--- Extracted records Enclosed Below ---

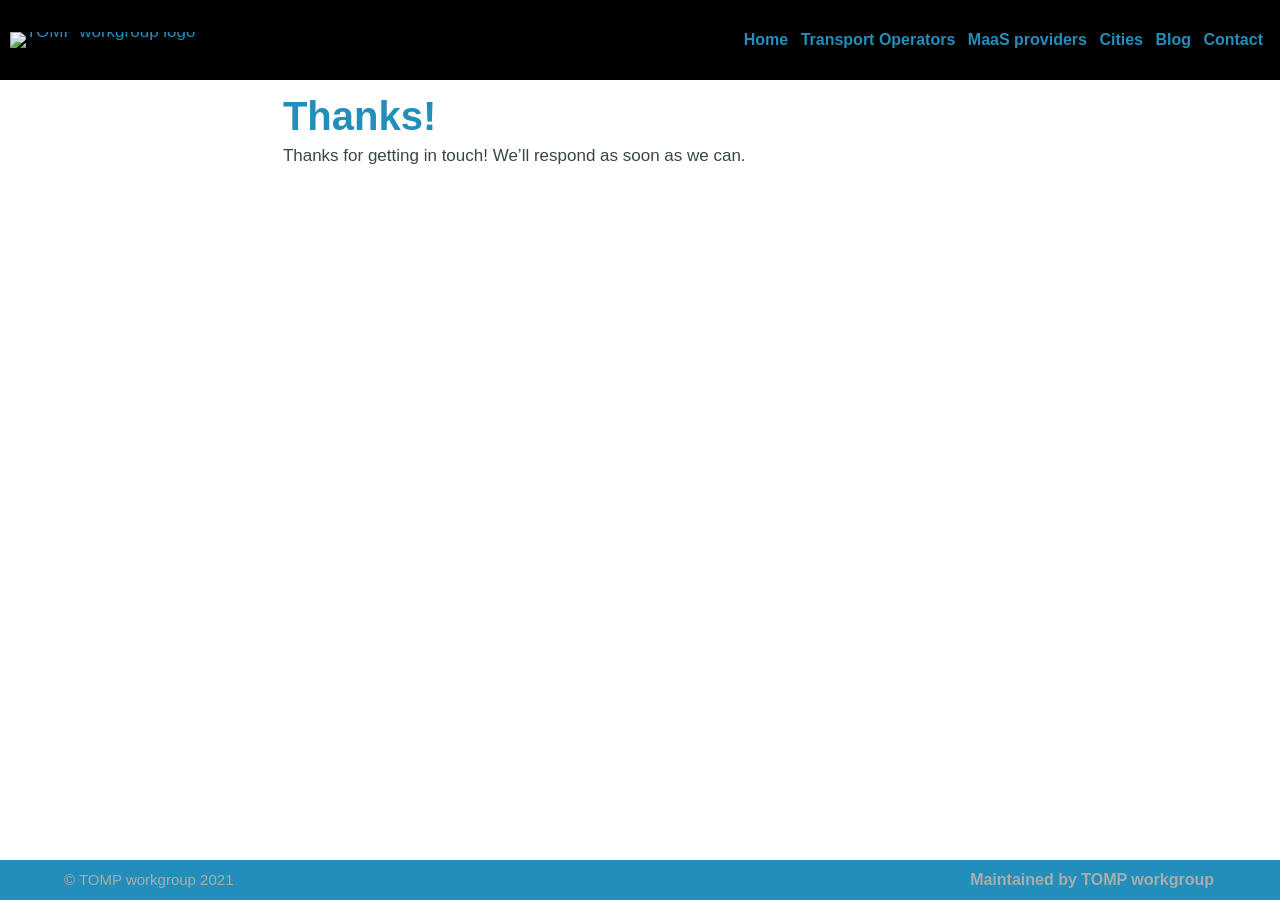
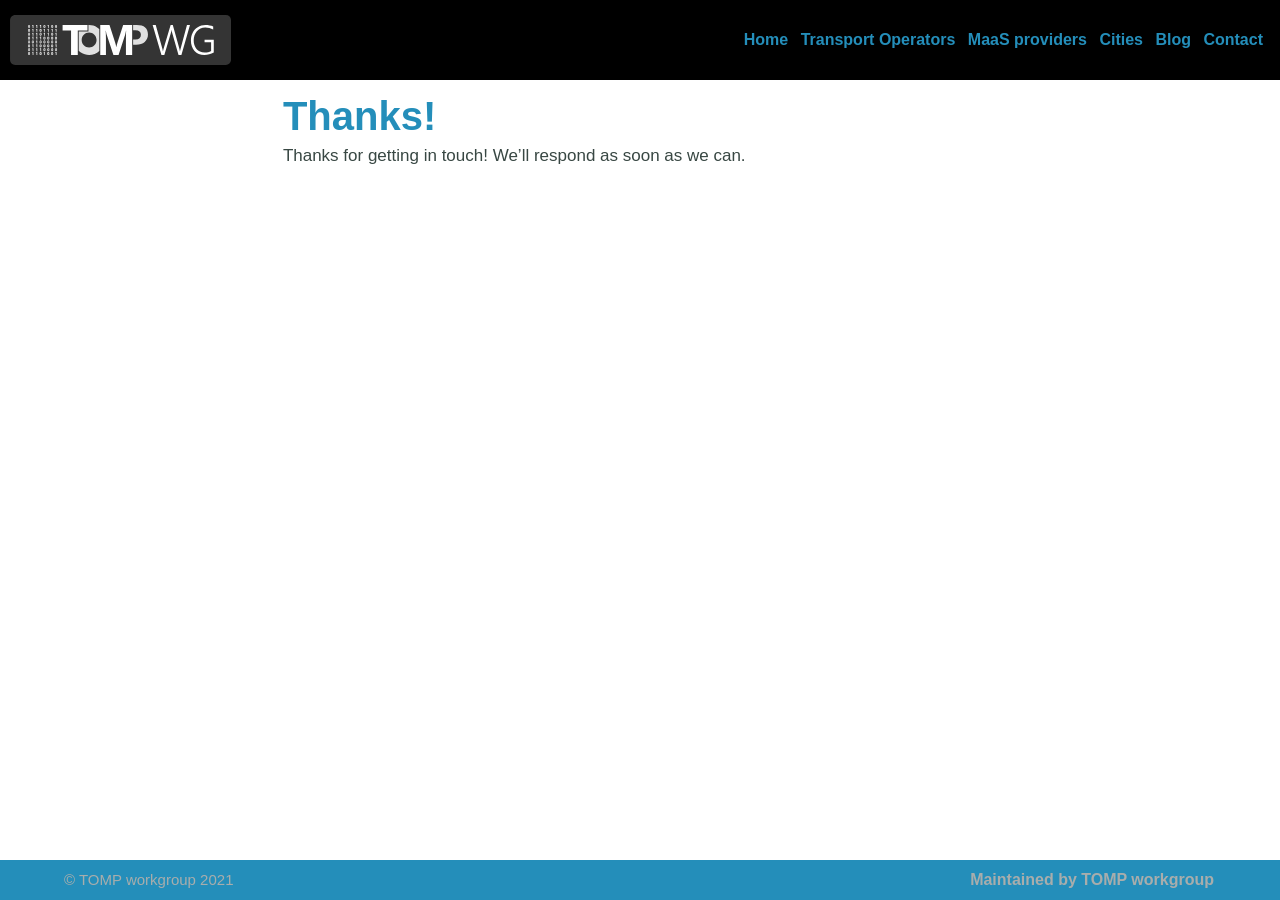
Before and after one commit to TOMP-WG/TOMP-API, a Jekyll site: the page built from thanks.md, in a window 1280 px wide. Built offline with Jekyll 4.4.1, drawn with Linux system fonts in a browser that asks for light colours.

Commit message:
corrected logo url

```diff
--- a/_config.yml
+++ b/_config.yml
@@ -89,10 +89,10 @@
 encoding: utf-8 # Make sure the encoding is right
 lang: en-GB # Set the site language
 title: "TOMP workgroup" # Site name or title, also used in jekyll-seo-tag
-logo: "https://tomp-wg.github.io/TOMP-API/assets/logos/TOMPwg.svg" # Site logo, also used in jekyll-seo-tag
+logo: "/assets/logos/TOMPwg.svg" # Site logo, also used in jekyll-seo-tag
 description: "Alembic is a starting point for Jekyll projects. Rather than starting from scratch, this boilerplate is designed to get the ball rolling immediately" # Site description and default description, also used in jekyll-seo-tag
 url: "https://tomp-wg.github.io/TOMP-API" # Site url, also used in jekyll-seo-tag
-baseurl: "https://tomp-wg.github.io/TOMP-API"
+baseurl: ""
 repo: "https://github.com/daviddarnes/alembic"
 email: "me@daviddarnes.com"
 # disqus: "alembic-1" # Blog post comments, uncomment the option and set the site ID from your Disqus account
```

--- End of Enclosed Extracted records ---

[Exercise description]: Output all of the data word for word, excluding any pictures.

[Solution for this problem]:
Before and after one commit to TOMP-WG/TOMP-API, a Jekyll site: the page built from thanks.md, in a window 1280 px wide. Built offline with Jekyll 4.4.1, drawn with Linux system fonts in a browser that asks for light colours.

Commit message:
corrected logo url

```diff
--- a/_config.yml
+++ b/_config.yml
@@ -89,10 +89,10 @@
 encoding: utf-8 # Make sure the encoding is right
 lang: en-GB # Set the site language
 title: "TOMP workgroup" # Site name or title, also used in jekyll-seo-tag
-logo: "https://tomp-wg.github.io/TOMP-API/assets/logos/TOMPwg.svg" # Site logo, also used in jekyll-seo-tag
+logo: "/assets/logos/TOMPwg.svg" # Site logo, also used in jekyll-seo-tag
 description: "Alembic is a starting point for Jekyll projects. Rather than starting from scratch, this boilerplate is designed to get the ball rolling immediately" # Site description and default description, also used in jekyll-seo-tag
 url: "https://tomp-wg.github.io/TOMP-API" # Site url, also used in jekyll-seo-tag
-baseurl: "https://tomp-wg.github.io/TOMP-API"
+baseurl: ""
 repo: "https://github.com/daviddarnes/alembic"
 email: "me@daviddarnes.com"
 # disqus: "alembic-1" # Blog post comments, uncomment the option and set the site ID from your Disqus account
```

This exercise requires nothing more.